Dan Janison has been a reporter at Newsday since 1997, initially as a staff writer for the New
State Comptroller Thomas DiNapoli says he sees a flicker of light at the end of a long tunnel for local governments struggling with higher payments for employee pensions.
Tax revenue makes up whatever funding needed for the system that does not flow from investment returns. So when the system's holdings plunged a whopping 26 percent in the state's 2008-09 fiscal year, municipal budgets had to start making up the loss.
But the most recent state fiscal year ended Sunday on an up note for equities -- which make up more than half of the pension fund portfolio. Local governments pay into the retirement system based on investment returns from the previous five years. The previous three years came in with returns of 24, 14 and 6 percent, officials said. The latest year, still to be audited, looks strong.
The five-year calculations to be issued in the fall will be the last to include the 2008-09 crash -- after which local-government payments could begin to wane.
"We certainly said all along with regard to the pension fund that it would take us five years to work through the losses of 2008 and 2009 when the market tanked," DiNapoli said Friday. "We don't have audited numbers yet . . . but with markets at a pre-2000-level high and a great deal of the portfolio still in public equities, it appears to be a good year in terms of positive results."
Politically, this uptick could curb the perceived urgency of some advocates' demands that defined-benefit pensions give way to 401(k)-style plans. For his part, DiNapoli, sole trustee of what's officially called the Common Retirement Fund, said that while his office always viewed the spike in contributions from governments as temporary, rates "are not going to drop overnight."

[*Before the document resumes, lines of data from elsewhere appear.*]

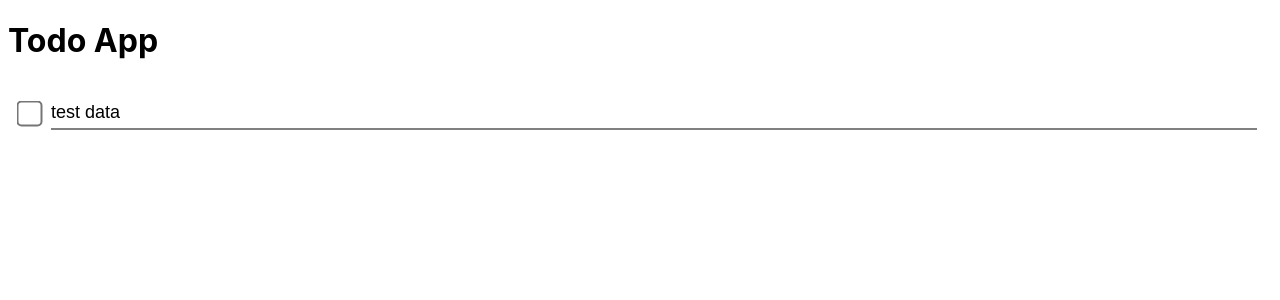
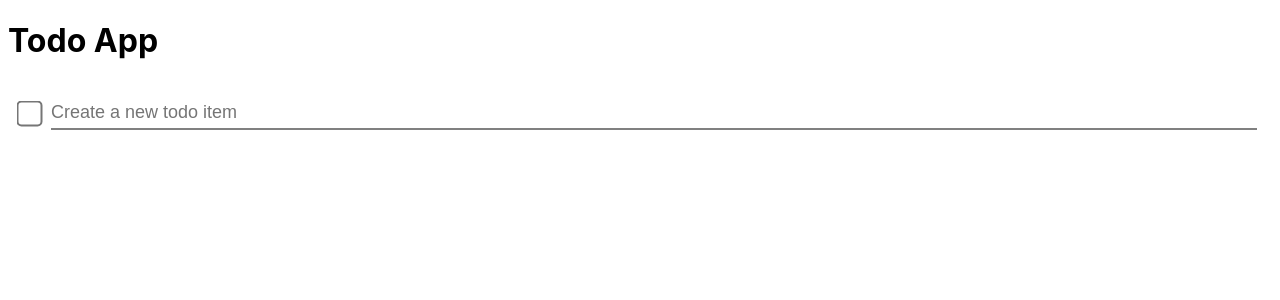
Before and after one commit to csi-lk/todo-app-example, a React app: page / in a window 1280 px wide. Shown: the top 300 px of the page. Built offline with nearby package versions, Linux system fonts and the light colour scheme.

Commit message:
feat(task): props for todo text and whether checked or not

```diff
--- a/src/components/task/Task.tsx
+++ b/src/components/task/Task.tsx
@@ -2,13 +2,24 @@ import React from "react"
 
 import styles from "./task.css"
 
-const Task = (): React.ReactElement => (
+const Task = ({
+  checked = false,
+  todoText,
+}: {
+  checked: boolean
+  todoText: string
+}): React.ReactElement => (
   <div className={styles.task}>
     <label>
-      <input type="checkbox" className={styles.checkbox} />
+      <input type="checkbox" className={styles.checkbox} checked={checked} />
       <div className={styles.fakeCheckbox} />
     </label>
-    <input type="text" className={styles.input} value="test data" />
+    <input
+      type="text"
+      className={styles.input}
+      value={todoText}
+      placeholder="Create a new todo item"
+    />
   </div>
 )
 
```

GRIM WARNINGS: With nine months to go as New York City mayor, Michael Bloomberg has made it a bit of a habit to say citizens will die if he isn't heeded on legislation. His national push for expanded background checks for gun buyers is but one example. A bill he opposes for a new NYPD monitor "will put the lives of New Yorkers and our police officers at risk," he asserted. When a court voided his big-soda ban, Bloomberg warned that "people are dying every day" from obesity. And when his proposal for speed-tracking cameras failed in Albany, he suggested calls to state lawmakers after future accidents to ask why they allowed children to be killed.